BEGIN

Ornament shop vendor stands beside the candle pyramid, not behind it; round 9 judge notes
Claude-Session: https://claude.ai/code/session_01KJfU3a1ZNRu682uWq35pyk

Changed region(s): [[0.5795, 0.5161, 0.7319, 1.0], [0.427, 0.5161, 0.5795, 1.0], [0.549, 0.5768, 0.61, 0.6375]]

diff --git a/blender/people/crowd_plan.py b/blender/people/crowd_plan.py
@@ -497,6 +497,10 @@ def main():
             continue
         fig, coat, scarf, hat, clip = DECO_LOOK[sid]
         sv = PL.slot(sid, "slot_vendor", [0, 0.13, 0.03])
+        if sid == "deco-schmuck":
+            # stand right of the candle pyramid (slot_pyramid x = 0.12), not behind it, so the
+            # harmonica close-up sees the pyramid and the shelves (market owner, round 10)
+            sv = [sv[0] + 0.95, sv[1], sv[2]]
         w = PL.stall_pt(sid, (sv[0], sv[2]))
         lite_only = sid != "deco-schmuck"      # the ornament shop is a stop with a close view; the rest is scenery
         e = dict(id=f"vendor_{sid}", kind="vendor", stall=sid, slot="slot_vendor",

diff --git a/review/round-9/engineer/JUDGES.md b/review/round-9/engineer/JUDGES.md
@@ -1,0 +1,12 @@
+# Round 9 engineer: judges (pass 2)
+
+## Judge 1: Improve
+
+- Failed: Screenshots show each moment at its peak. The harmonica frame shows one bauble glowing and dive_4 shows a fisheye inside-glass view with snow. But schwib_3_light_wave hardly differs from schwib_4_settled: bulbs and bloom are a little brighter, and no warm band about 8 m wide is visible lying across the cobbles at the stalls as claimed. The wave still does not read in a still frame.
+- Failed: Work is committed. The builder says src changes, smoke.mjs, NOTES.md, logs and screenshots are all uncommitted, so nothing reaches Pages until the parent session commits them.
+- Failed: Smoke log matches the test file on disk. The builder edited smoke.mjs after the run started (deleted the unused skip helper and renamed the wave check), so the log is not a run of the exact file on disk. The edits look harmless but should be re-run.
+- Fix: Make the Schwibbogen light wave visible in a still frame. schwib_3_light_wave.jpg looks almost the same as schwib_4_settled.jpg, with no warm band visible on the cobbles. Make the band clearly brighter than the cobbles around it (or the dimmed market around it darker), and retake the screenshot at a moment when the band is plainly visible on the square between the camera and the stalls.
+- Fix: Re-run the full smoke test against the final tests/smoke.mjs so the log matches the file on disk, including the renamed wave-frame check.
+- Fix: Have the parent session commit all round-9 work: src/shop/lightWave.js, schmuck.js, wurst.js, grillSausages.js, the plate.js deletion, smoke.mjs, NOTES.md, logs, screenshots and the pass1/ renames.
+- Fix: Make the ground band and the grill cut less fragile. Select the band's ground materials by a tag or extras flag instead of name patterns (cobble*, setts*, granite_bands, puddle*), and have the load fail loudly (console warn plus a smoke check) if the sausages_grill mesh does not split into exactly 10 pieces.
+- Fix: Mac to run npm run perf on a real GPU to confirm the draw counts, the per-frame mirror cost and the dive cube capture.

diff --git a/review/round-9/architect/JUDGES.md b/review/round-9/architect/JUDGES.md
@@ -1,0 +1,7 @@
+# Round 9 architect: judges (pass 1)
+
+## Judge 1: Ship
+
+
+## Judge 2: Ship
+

END

Write out exactly the lines that fall from the line with "Judge 1: Improve" to the line with "session commits them." in the records above, keeping both ends.

+## Judge 1: Improve
+
+- Failed: Screenshots show each moment at its peak. The harmonica frame shows one bauble glowing and dive_4 shows a fisheye inside-glass view with snow. But schwib_3_light_wave hardly differs from schwib_4_settled: bulbs and bloom are a little brighter, and no warm band about 8 m wide is visible lying across the cobbles at the stalls as claimed. The wave still does not read in a still frame.
+- Failed: Work is committed. The builder says src changes, smoke.mjs, NOTES.md, logs and screenshots are all uncommitted, so nothing reaches Pages until the parent session commits them.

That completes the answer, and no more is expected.